Let me tell you my experience. After graduating from a University, I joined a MRA goodwill mission called “Song of Asia” which consisted of 50 young people from 15 countries from Asia and the Pacific. I travelled with it to 14 countries for two years. In this, I was shocked to know how ignorant I had been about what Japan had done to Asia during the Second World War. Since then I apologized to young people in Asia for what my father’s generation had done. I did it because I felt that rectifying the past was essential to build a better future. (photo 4)
This experience helped me to build a bridge with China.

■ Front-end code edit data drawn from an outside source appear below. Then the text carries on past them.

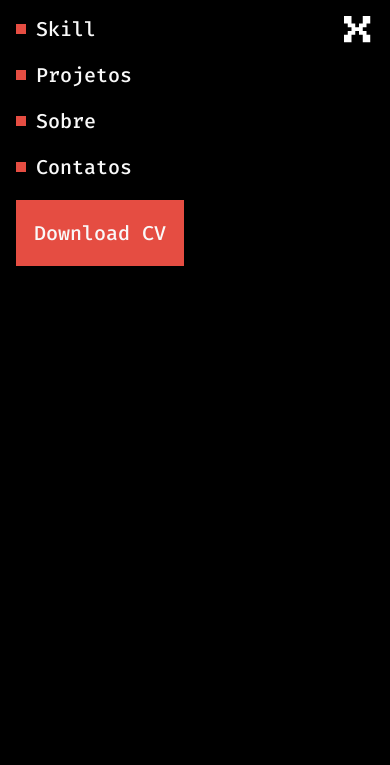
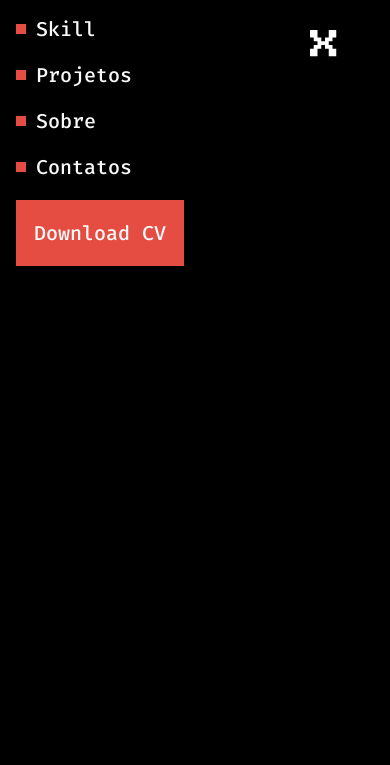
Before and after one commit to fndfernando/fndfernando.github.io, a plain HTML site: page index.html in a window 390 px wide. Both pictures are taken after a click on the link "Abrir Menu". Shown: the top 765 px of the page. Drawn offline with Linux system fonts and the light colour scheme.

Commit message:
change position icon-menu

```diff
--- a/css/components/main-header.css
+++ b/css/components/main-header.css
@@ -30,8 +30,8 @@
     .main-header .icon-close{
         display: block;
         position: absolute;
-        top: 16px;
-        right: 16px;
+        top: 30px;
+        right: 50px;
     }
 
 }
```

When I became a politician I arranged for the Democratic Party delegation headed by Yukio HATOYAMA to visit a Chinse old lady in Dalian City who had raised a Japanese orphan who had been left behind by their parents. HATOYAMA had attended an MRA conference at Caux, Switzerland and later became the Prime Minister. We thanked her for her generous heart in helping a child of an enemy country. From there we went to meet Vice President HU Jintao in Beijing.
On the Hiroshima atomic bomb monument, the following is written;

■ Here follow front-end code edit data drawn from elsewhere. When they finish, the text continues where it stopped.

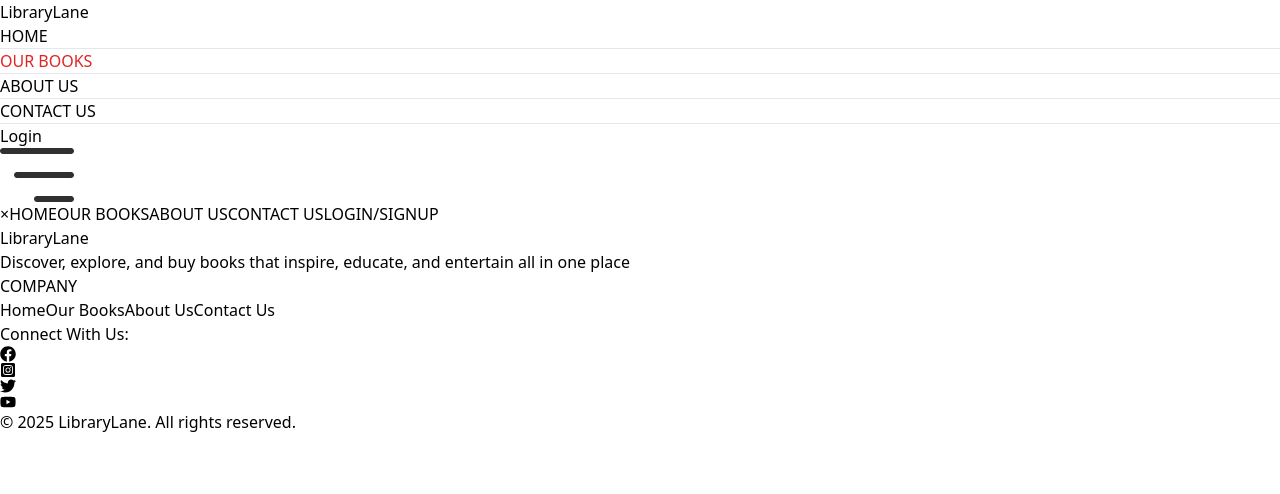
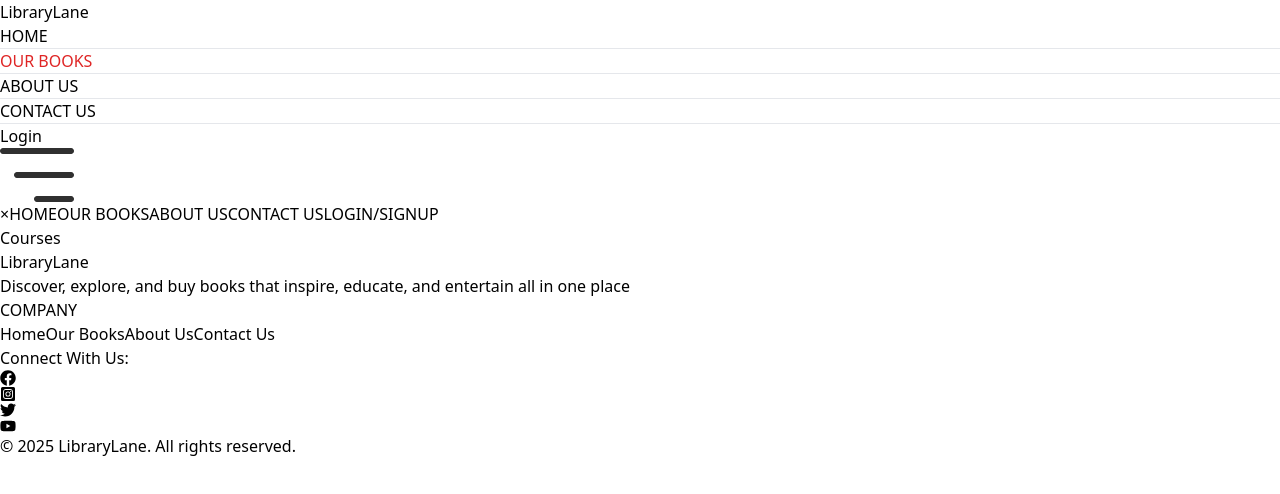
Before and after one commit to Shuvam-2000/LibaryLane, a React (Vite) app in the folder Client/LibaryLane/: page /ourbooks in a window 1280 px wide. Shown: the top 494 px of the page. Built offline with nearby package versions, Linux system fonts and the light colour scheme.

Commit message:
our books section

```diff
--- a/Client/LibaryLane/src/pages/OurBooks.jsx
+++ b/Client/LibaryLane/src/pages/OurBooks.jsx
@@ -1,9 +1,11 @@
 
 const OurBooks = () => {
   return (
-    <div>
-
-    </div>
+    <>
+      <div className="">
+        Courses
+      </div>
+    </>
   )
 }
 
```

‘Sleep in peace. We shall not make the same mistake again’. ‘We’ means the whole of humanity including Japan who had started the war as well as the U.S. who dropped the atomic bomb.
It was Hiroshima Mayor Shinzo HAMAI in 1950 who decided this after attending an MRA conference at Caux to witness the reconciliation between the Germans and French and a visit to Arlington National Cemetery for unknown soldiers in the USA.
Hiroshima Mayor Kazumi MATSUI on August 6 this year quoted from Mahatma GANDHI of India, ‘Nonviolence is the greatest force at the disposal of mankind. It is mightier than the mightiest weapon of destruction devised by the ingenuity of a man’. The Mayor said “To end the current war, the leaders of nations should act by Gandhi's assertion and the Programme of Action on a Culture of Peace which the United Nations General Assembly has adopted. ” (photo 7)
I am sure that this Forum can create a Culture of Peace as was described by Hiroshima students. In this culture, you can formulate ideas on artificial intelligence (AI) and other advanced technologies in a digital age, coping with the ageing society with a declining birth rate and creating an environmentally-friendly society.
On the Occasion of the Memorial Ceremony on August 15, the Emperor of Japan spoke as follows:
“Looking back on the long period of post-war peace, reflecting on or regretting our past and bearing in mind the feelings of deep remorse, I earnestly hope that the ravages of war will never again be repeated.”
On the same day at the Liberation Day Event, President Yoon Suk Yeol spoke as follows:
“Korea and Japan are now partners who share universal values and pursue common interests. Korea and Japan will be able to jointly contribute to peace and prosperity across the globe while collaborating and exchanging in a future-oriented manner.”
I strongly believe that Japan, Korea and China can collaborate and exchange in a future-oriented manner.
You, Young people, are free from past shackles and can act as agents of change.
I wish you great success in the Forum and a great future ahead of you all.